Falco Resources (CVE:FPC) has appointed Sean Roosen, the former chief executive of Osisko Mining and current CEO of Osisko Gold Royalties, as its new chairman, following an announcement that Osisko Gold plans to increase its stake in the junior exploration company to nearly 15 percent.
The move significantly strengthens Falco's board, and positions the company on a path to success with regards to developing its Horne mine assets in Quebec. Shares reached a high of 65 cents on Friday on the back of the news, lately trading at 63 cents, up more than 8.6 percent.
So far this year, the stock has climbed 58 percent.

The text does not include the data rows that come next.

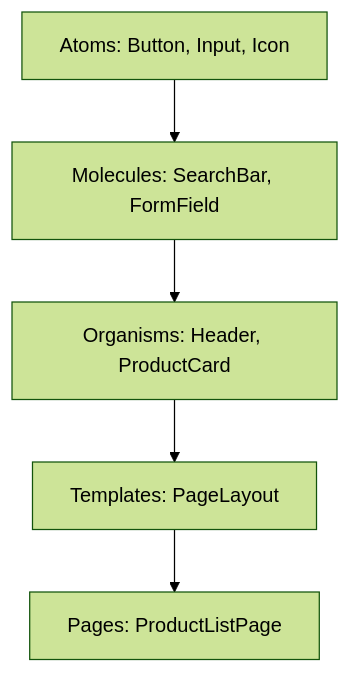
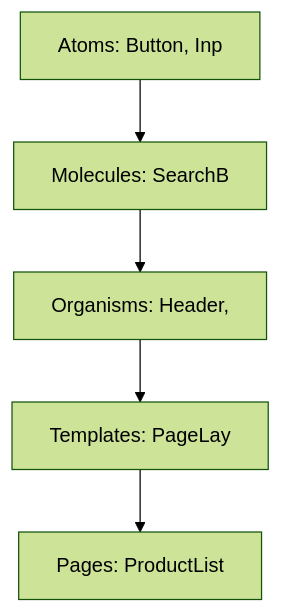
Before and after one commit to yjkim2015/yjkim2015.github.io: the first of 7 diagrams in _posts/frontend/2026-05-02-frontend-architecture.md, drawn with Mermaid (forest theme). The commit also changed other lines of this file and 271 other files, not shown here.

First line of the commit message:
Mermaid 라벨 축소: 긴 노드 텍스트 18자 이하로 트림 + \n 제거

````diff
--- a/_posts/frontend/2026-05-02-frontend-architecture.md
+++ b/_posts/frontend/2026-05-02-frontend-architecture.md
@@ -26,9 +26,9 @@
 ```mermaid
 graph TD
-    ATOMS["Atoms: Button, Input, Icon"]
-    MOLECULES["Molecules: SearchBar, FormField"]
-    ORGANISMS["Organisms: Header, ProductCard"]
-    TEMPLATES["Templates: PageLayout"]
-    PAGES["Pages: ProductListPage"]
+    ATOMS["Atoms: Button, Inp"]
+    MOLECULES["Molecules: SearchB"]
+    ORGANISMS["Organisms: Header,"]
+    TEMPLATES["Templates: PageLay"]
+    PAGES["Pages: ProductList"]
     ATOMS --> MOLECULES --> ORGANISMS --> TEMPLATES --> PAGES
 ```
````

"Sean made an enormous contribution to the gold mining industry in the Province of Quebec during his tenure as President and CEO of Osisko Mining Corp.," said president and chief executive officer of Falco, Trent Mell.
"Falco stands to benefit from a stronger relationship with its largest shareholder in three ways: access to capital, technical bench strength and first-in-class sustainability practices.
"I have known Sean for several years and I am looking forward to working with him."
Roosen has been chairman and CEO of Osisko Gold Royalties since June of this year. Prior to this, he was the president and chief executive officer of Osisko Mining, which he co-founded, before the company was acquired by Yamana Gold (TSE:YRI) and Agnico Eagle Mines for C$3.9 billion earlier this year. The joint offer saw off a hostile bid for Osisko's giant Canadian Malartic mine in Quebec by mining giant Goldcorp (TSE:G).
Roosen drove the success of Osisko from a junior exploration company to one of the biggest intermediate gold producers. Over that period, he was responsible for developing the permitting and financing strategy to bring the $1 billion Canadian Malartic mine into production.
Falco is one of the largest claim holders in the province of Quebec, with extensive land holdings in the Abitibi Greenstone Belt. It owns 72,800 hectares of land in the Rouyn-Noranda mining camp, which represents 70 percent of the entire camp and includes 14 former gold and base metal mine sites.
The company's principal property is the Horne Mine Complex, which was operated by Noranda from 1927 to 1976 and produced 11.6 million ounces of gold and 2.5 billion pounds of copper.
Falco is hoping to replicate this with its Horne 5 deposit, the largest undeveloped deposit in the region. Its current strategy is focused on identifying opportunities to increase the size of the resource estimate within its Horne complex, while also working on exploration targets within the remainder of its large land package.
"We know the Abitibi and I believe our expertise can help Falco advance its strategic objectives," said Roosen.
"Falco controls the last of the large Abitibi camps that is not owned by a major gold producer and, as their largest shareholder, we want to help them succeed."
Falco said recently that over the next nine months, its two priorities will be to increase the size of the Horne 5 resource, and upgrade the confidence level from inferred to indicated status. In March, the company announced a maiden inferred mineral resource estimate for Horne 5, outlining 2.8 million gold equivalent ounces grading 3.41 g/t gold.